So I set off on Sunday morning to do something more in-line with the training guides (and, perhaps, common sense) which was a slower, easier run. I decided to aim for a 10k route to build on the distance, but not at any point getting into the top heart-rate band holding it mainly in bands 3 (70-79 of MHR) and 4 (80-89). Much harder said than done! Trying to find the right pacing so as not to trigger my new gadget to beep at me for having a Heart rate in the wrong zone was difficult. But it’s all about understanding you levels, and I got there in the end, and the result was a very pleasant, thoroughly enjoyable and refreshingly slow 10k at an average pace of 6.15m/km, so just over an hour. I know I can push harder if I need to, but for now I’ll just take the fact that (other than crossing a couple of roads), I didn’t walk at all, and learnt how to keep my heart rate consistent and in effective zones. If you’ve Google Earth installed, and are interested, here’s the route I ran (You may need to ‘Save As’ and then open it; The laps are my gadgets HR zone distance zones, ie. HR 4 for 2k). The joys of technology! 🙂

I’ve a few other programmes lined up: I’m able to plan my workouts in advance with the device which should make being more organised about my training much easier. But I do need to calibrate the pre-programmed workouts with my existing fitness level and half-marathon training programme I’m following. But this new device is looking very good, and that’s even before I get to get excited about graphs, maps and analysis tools at my disposal now!
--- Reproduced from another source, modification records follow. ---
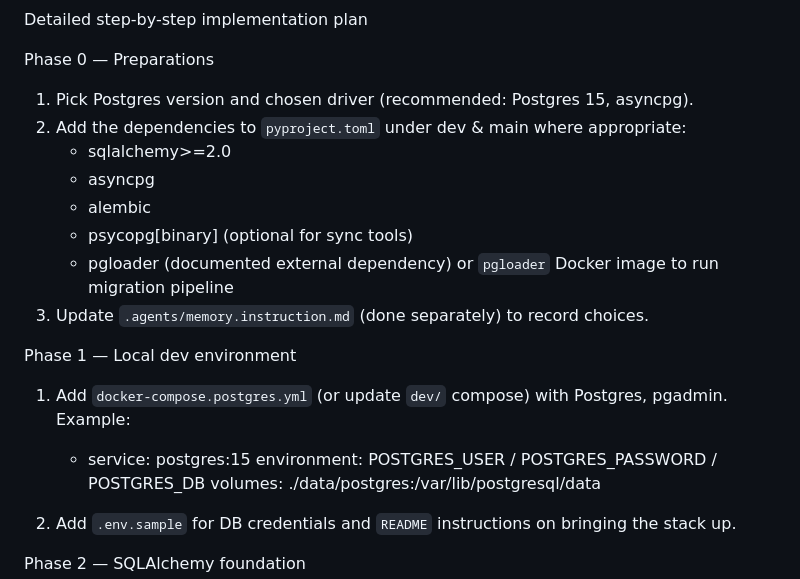
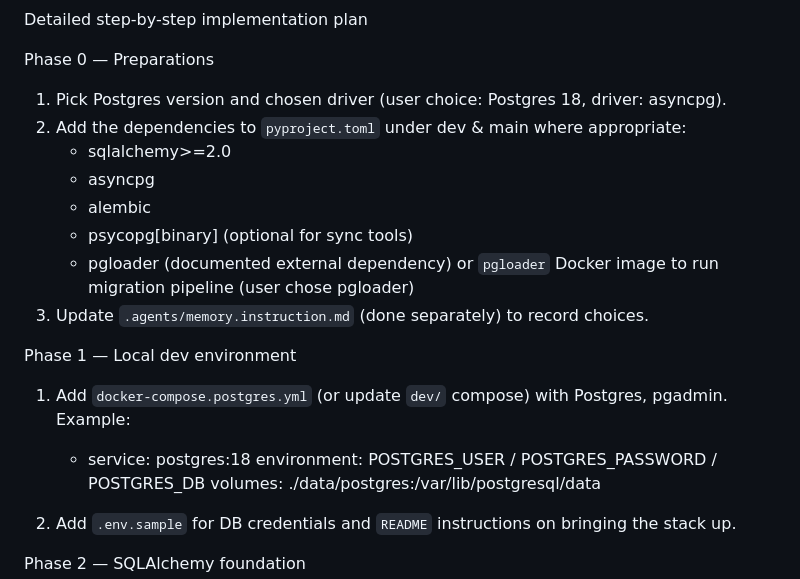
Before and after one commit to utsmok/ea-cli, a Markdown page: .agents/migration_to_postgres_sqlalchemy.md, the part around the change printed below. Rendered like a GitHub page.

```diff
--- a/.agents/migration_to_postgres_sqlalchemy.md
+++ b/.agents/migration_to_postgres_sqlalchemy.md
@@ -39,20 +53,20 @@ Detailed step-by-step implementation plan
 
 Phase 0 — Preparations
 
-1. Pick Postgres version and chosen driver (recommended: Postgres 15, asyncpg).
+1. Pick Postgres version and chosen driver (user choice: Postgres 18, driver: asyncpg).
 2. Add the dependencies to `pyproject.toml` under dev & main where appropriate:
    - sqlalchemy>=2.0
    - asyncpg
    - alembic
    - psycopg[binary] (optional for sync tools)
-   - pgloader (documented external dependency) or `pgloader` Docker image to run migration pipeline
+   - pgloader (documented external dependency) or `pgloader` Docker image to run migration pipeline (user chose pgloader)
 3. Update `.agents/memory.instruction.md` (done separately) to record choices.
 
 Phase 1 — Local dev environment
 
 1. Add `docker-compose.postgres.yml` (or update `dev/` compose) with Postgres, pgadmin. Example:
 
-   - service: postgres:15
+      - service: postgres:18
      environment: POSTGRES_USER / POSTGRES_PASSWORD / POSTGRES_DB
      volumes: ./data/postgres:/var/lib/postgresql/data
 
```
Also changed, not shown: other parts of .agents/migration_to_postgres_sqlalchemy.md (+42 -11 lines), .agents/memory.instruction.md (+9 -0 lines).
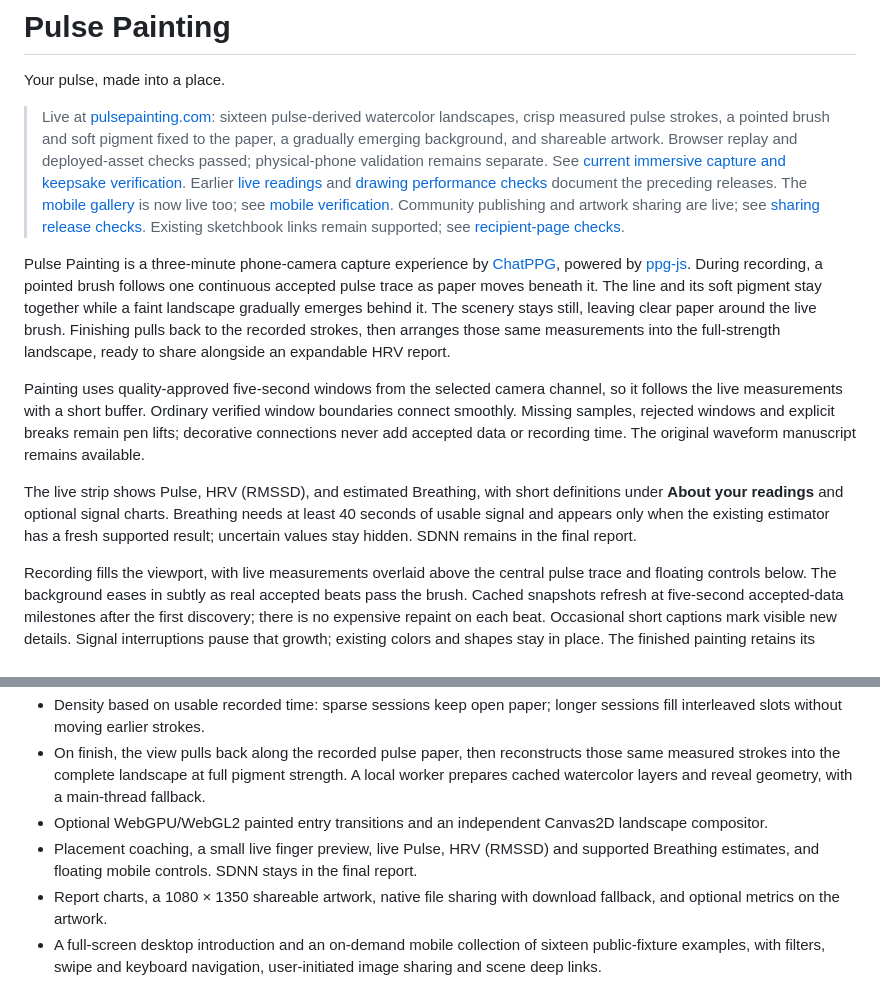
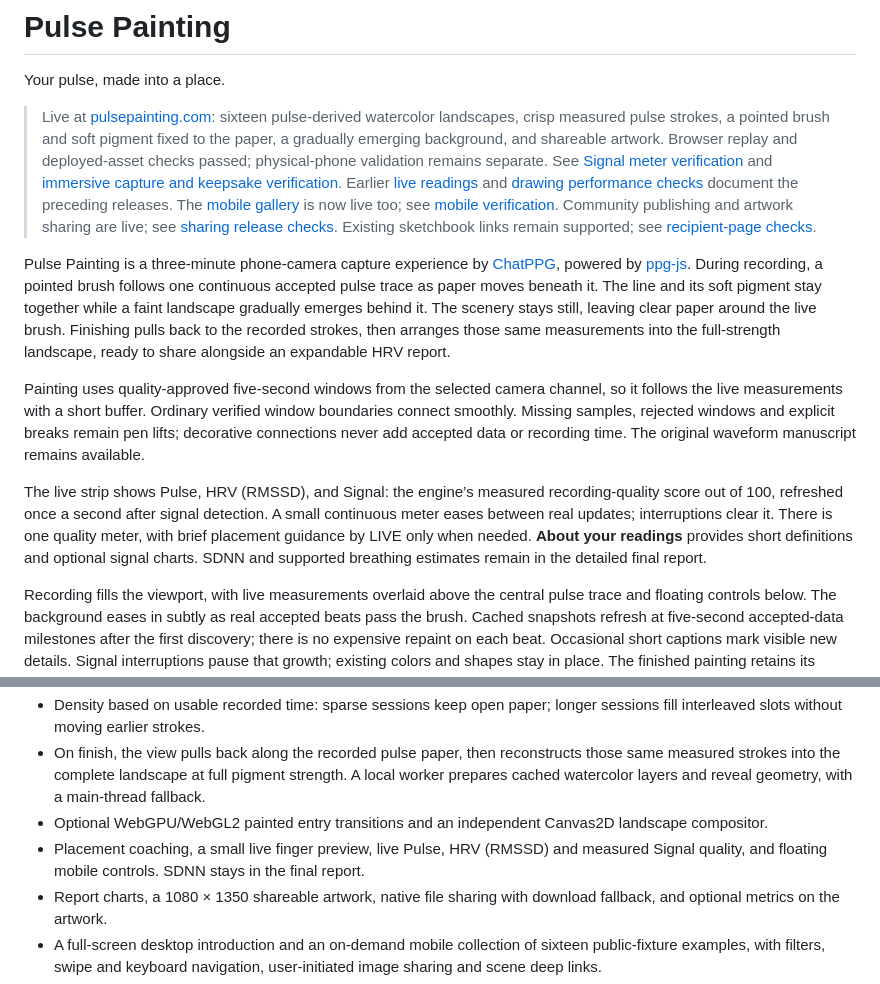
Before and after one commit to sontakey/pulsepainting, a Markdown page: README.md, 2 parts joined by grey strips. Rendered like a GitHub page.

```diff
--- a/README.md
+++ b/README.md
@@ -6,7 +6,8 @@ Your pulse, made into a place.
 > watercolor landscapes, crisp measured pulse strokes, a pointed brush and soft
 > pigment fixed to the paper, a gradually emerging background, and shareable artwork.
 > Browser replay and deployed-asset checks passed; physical-phone validation remains separate.
-> See [current immersive capture and keepsake verification](docs/validation/immersive-capture-2026-10-25.md).
+> See [Signal meter verification](docs/validation/live-signal-quality-2026-10-27.md) and
+> [immersive capture and keepsake verification](docs/validation/immersive-capture-2026-10-25.md).
 > Earlier [live readings](docs/validation/live-readings-2026-10-24.md) and
 > [drawing performance checks](docs/validation/mobile-drawing-performance-2026-10-24.md)
 > document the preceding releases.
@@ -24,11 +25,12 @@ verified window boundaries connect smoothly. Missing samples, rejected windows
 and explicit breaks remain pen lifts; decorative connections never add accepted
 data or recording time. The original waveform manuscript remains available.
 
-The live strip shows Pulse, HRV (RMSSD), and estimated Breathing, with short
-definitions under **About your readings** and optional signal charts.
-Breathing needs at least 40 seconds of usable signal and appears only when the
-existing estimator has a fresh supported result; uncertain values stay hidden.
-SDNN remains in the final report.
+The live strip shows Pulse, HRV (RMSSD), and Signal: the engine’s measured
+recording-quality score out of 100, refreshed once a second after signal detection.
+A small continuous meter eases between real updates; interruptions clear it.
+There is one quality meter, with brief placement guidance by LIVE only when needed.
+**About your readings** provides short definitions and optional signal charts.
+SDNN and supported breathing estimates remain in the detailed final report.
 
 Recording fills the viewport, with live measurements overlaid above the central
 pulse trace and floating controls below. The background eases in subtly as real
@@ -195,7 +197,7 @@ private export and example gallery work without these credentials.
 - Density based on usable recorded time: sparse sessions keep open paper; longer sessions fill interleaved slots without moving earlier strokes.
 - On finish, the view pulls back along the recorded pulse paper, then reconstructs those same measured strokes into the complete landscape at full pigment strength. A local worker prepares cached watercolor layers and reveal geometry, with a main-thread fallback.
 - Optional WebGPU/WebGL2 painted entry transitions and an independent Canvas2D landscape compositor.
-- Placement coaching, a small live finger preview, live Pulse, HRV (RMSSD) and supported Breathing estimates, and floating mobile controls. SDNN stays in the final report.
+- Placement coaching, a small live finger preview, live Pulse, HRV (RMSSD) and measured Signal quality, and floating mobile controls. SDNN stays in the final report.
 - Report charts, a 1080 × 1350 shareable artwork, native file sharing with download fallback, and optional metrics on the artwork.
 - A full-screen desktop introduction and an on-demand mobile collection of sixteen public-fixture examples, with filters, swipe and keyboard navigation, user-initiated image sharing and scene deep links.
 - An artwork-first social share screen and optional public community gallery, with reviewed image/metrics consent, personal preview links, removal and reporting.
```
Also changed, not shown: other parts of README.md (+1 -1 lines), HANDOFF.md (+19 -0 lines), docs/media/README.md (+13 -16 lines), docs/validation/live-signal-quality-2026-10-27.md (added, +70 -0 lines), docs/media/pulse-painting-capture.jpg, 9 other files.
Other plans in the next wee while: I’m hoping to get new running shoes tomorrow. My current pair are safely over the 300 mile mark now, so I need to get another pair in good time so off for a fitting. Then there’s the East Kilbride 10k on 24th June, to get me some race experience and see if a month of half-marathon training has helped.

But it’s a much more structured and enforced training programme for me over the next three months, which I’m hoping should put me in good stead to firstly finish it, but – with luck a time of around 2 hours. My only immediate challenge now is how I’m going to fit in the training runs when I’m on holiday *on* the Norfolk Broads! Thankfully there are plenty of places to moor, and lots of flat land, so it should work out well 🙂